Most of the Central Missouri levees primarily protect farmland.
"People need to remember that what caused the 2019 flood was really bad weather at the wrong time," Malone said. "We had torrential rains on top of snow on top of frozen ground," he said. "With the volume that came down at one time and kept coming down, it would have taken levees that would have been massive in size to prevent flooding in that scenario."
'It's a complex problem'
Roger Fisher, chairman of the Heartland Port Authority Board and who also serves as Callaway County Western District commissioner, said Atchison County is using a "common sense approach" by creating a wider area for water to flow through.
"In my opinion, and everyone has one, it's not 'rocket science,'" Fischer said. "It will require a planning process including a feasibility study to get the numbers that lead us to the right decisions of where or how high our levees need to be.
"Consider it like a roof gutter, a 4-inch wide gutter will not hold as much as a 5- or 6-inch gutter," he added. "It holds true for the river. By widening the width, it would allow more 'volume of water' to flow down the river, thereby reducing the elevation of the water before it overflows."
Fisher said he is hoping to meet with officials in the next few weeks to talk about flood-control plans.
"There's no levee districts in this area that I'm aware of that have or are looking to do what the folks in Atchison County have done," Fisher said. "Farmers probably wouldn't want to give up the property that would be needed to do what was done in Atchison County.
"We have a lot of jobs at businesses along the river that are at risk of flooding such as ABB and the Jefferson City airport. It is also vital that what we design would prevent losing our only northern access to Jefferson City — the U.S. 54/63 corridor."
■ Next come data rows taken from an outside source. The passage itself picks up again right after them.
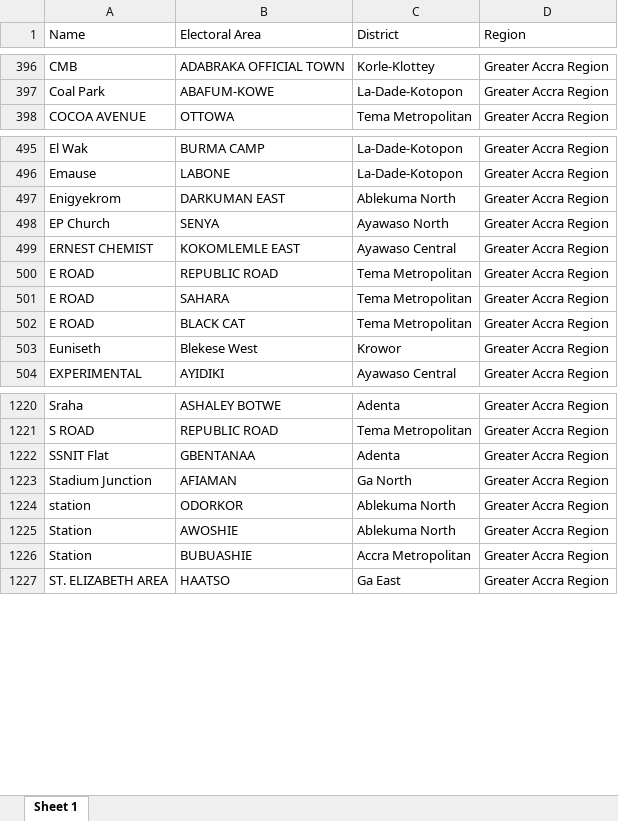
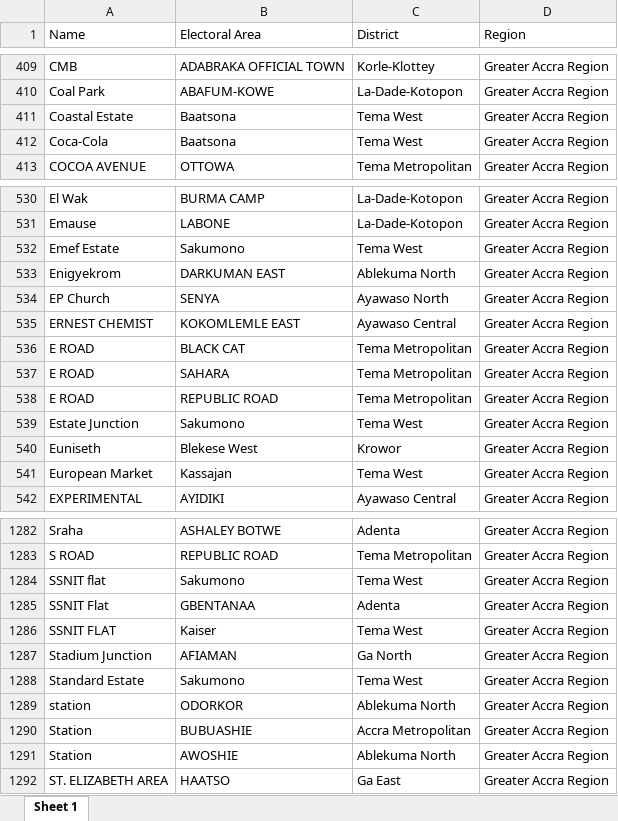
Before and after one commit to ebensakyi/esicapps-web, an Excel workbook: public/temp/communities.xlsx, sheet Sheet 1, drawn as a sheet; only a part is shown, gaps mark what is left out; values as stored, in another font and other column widths than the file's, no borders; the diff covers the shown part only; the diff names each change by its address in the sheet, - before the commit and + after, or states it on an @@ line.

```diff
--- a/public/temp/communities.xlsx (sheet Sheet 1)
+++ b/public/temp/communities.xlsx (sheet Sheet 1)
+row 411: Coastal Estate | Baatsona | Tema West | Greater Accra Region
+row 412: Coca-Cola | Baatsona | Tema West | Greater Accra Region
+row 532: Emef Estate | Sakumono | Tema West | Greater Accra Region
@@ row 502 moved to row 536: E ROAD @@
@@ row 501 moved to row 537: E ROAD @@
+row 539: Estate Junction | Sakumono | Tema West | Greater Accra Region
+row 541: European Market | Kassajan | Tema West | Greater Accra Region
+row 1284: SSNIT flat | Sakumono | Tema West | Greater Accra Region
+row 1286: SSNIT FLAT | Kaiser | Tema West | Greater Accra Region
+row 1288: Standard Estate | Sakumono | Tema West | Greater Accra Region
@@ row 1226 moved to row 1290: Station @@
```
Also changed, not shown: 65 added rows and 55 moved rows elsewhere in this sheet, 4 other files.
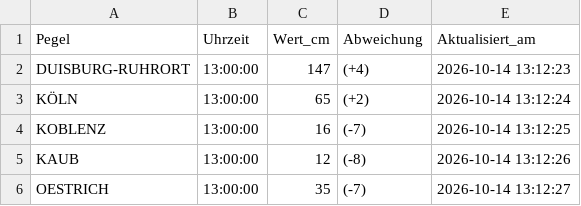
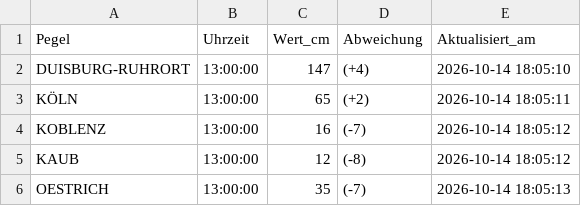
Before and after one commit to Karl-Hein135/rheinpegel-powerbi, a CSV file: rheinpegel_aktuell.csv, drawn as a sheet.

```diff
--- a/rheinpegel_aktuell.csv
+++ b/rheinpegel_aktuell.csv
@@ -1,6 +1,6 @@
 Pegel,Uhrzeit,Wert_cm,Abweichung,Aktualisiert_am
-DUISBURG-RUHRORT,13:00:00,147,(+4),2026-10-14 13:12:23
-KÖLN,13:00:00,65,(+2),2026-10-14 13:12:24
-KOBLENZ,13:00:00,16,(-7),2026-10-14 13:12:25
-KAUB,13:00:00,12,(-8),2026-10-14 13:12:26
-OESTRICH,13:00:00,35,(-7),2026-10-14 13:12:27
+DUISBURG-RUHRORT,13:00:00,147,(+4),2026-10-14 18:05:10
+KÖLN,13:00:00,65,(+2),2026-10-14 18:05:11
+KOBLENZ,13:00:00,16,(-7),2026-10-14 18:05:12
+KAUB,13:00:00,12,(-8),2026-10-14 18:05:12
+OESTRICH,13:00:00,35,(-7),2026-10-14 18:05:13
```
Also changed, not shown: rheinpegel_vorhersage.csv.
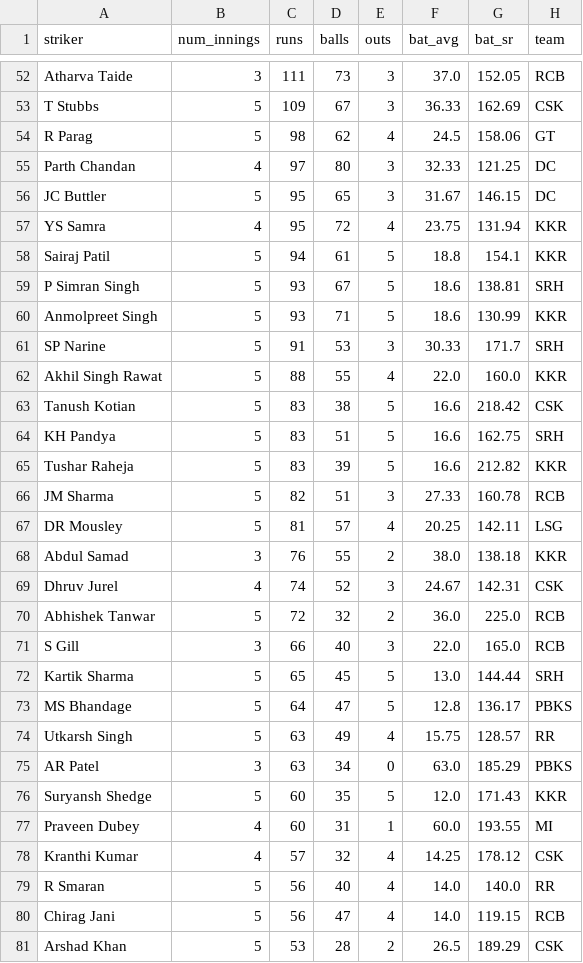
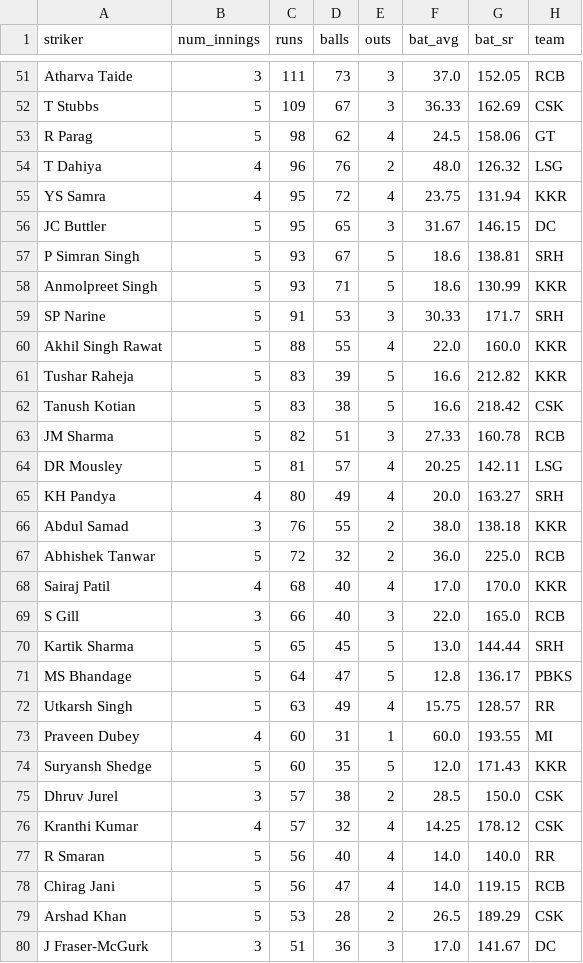
Before and after one commit to RoumyaDas/SPL, a CSV file: SPL/data/special_stats/tab12.csv, drawn as a sheet; only a part is shown, gaps mark what is left out; the shorter side is filled out with more unchanged rows; the diff covers the shown part only.

```diff
--- a/SPL/data/special_stats/tab12.csv
+++ b/SPL/data/special_stats/tab12.csv
@@ -54,6 +53,5 @@ T Stubbs,5,109,67,3,36.33,162.69,CSK
 R Parag,5,98,62,4,24.5,158.06,GT
-Parth Chandan,4,97,80,3,32.33,121.25,DC
+T Dahiya,4,96,76,2,48.0,126.32,LSG
+YS Samra,4,95,72,4,23.75,131.94,KKR
 JC Buttler,5,95,65,3,31.67,146.15,DC
-YS Samra,4,95,72,4,23.75,131.94,KKR
-Sairaj Patil,5,94,61,5,18.8,154.1,KKR
 P Simran Singh,5,93,67,5,18.6,138.81,SRH
@@ -62,10 +60,10 @@ SP Narine,5,91,53,3,30.33,171.7,SRH
 Akhil Singh Rawat,5,88,55,4,22.0,160.0,KKR
+Tushar Raheja,5,83,39,5,16.6,212.82,KKR
 Tanush Kotian,5,83,38,5,16.6,218.42,CSK
-KH Pandya,5,83,51,5,16.6,162.75,SRH
-Tushar Raheja,5,83,39,5,16.6,212.82,KKR
 JM Sharma,5,82,51,3,27.33,160.78,RCB
 DR Mousley,5,81,57,4,20.25,142.11,LSG
+KH Pandya,4,80,49,4,20.0,163.27,SRH
 Abdul Samad,3,76,55,2,38.0,138.18,KKR
-Dhruv Jurel,4,74,52,3,24.67,142.31,CSK
 Abhishek Tanwar,5,72,32,2,36.0,225.0,RCB
+Sairaj Patil,4,68,40,4,17.0,170.0,KKR
 S Gill,3,66,40,3,22.0,165.0,RCB
@@ -74,5 +72,5 @@ MS Bhandage,5,64,47,5,12.8,136.17,PBKS
 Utkarsh Singh,5,63,49,4,15.75,128.57,RR
-AR Patel,3,63,34,0,63.0,185.29,PBKS
+Praveen Dubey,4,60,31,1,60.0,193.55,MI
 Suryansh Shedge,5,60,35,5,12.0,171.43,KKR
-Praveen Dubey,4,60,31,1,60.0,193.55,MI
+Dhruv Jurel,3,57,38,2,28.5,150.0,CSK
 Kranthi Kumar,4,57,32,4,14.25,178.12,CSK
```
Also changed, not shown: 5 added rows, 5 removed rows, 6 moved rows and 20 edited cells elsewhere in this file, SPL/data/special_stats/tab13.csv, SPL/data/special_stats/tab14.csv, 3 other files.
Malone added: "In the end, it takes a coordinated effort to make improvements on the river. It's a complex problem, and we've never said improvements can't be made. But deciding what improvements can be made and how they will affect the next person down the river is what we have to keep in mind."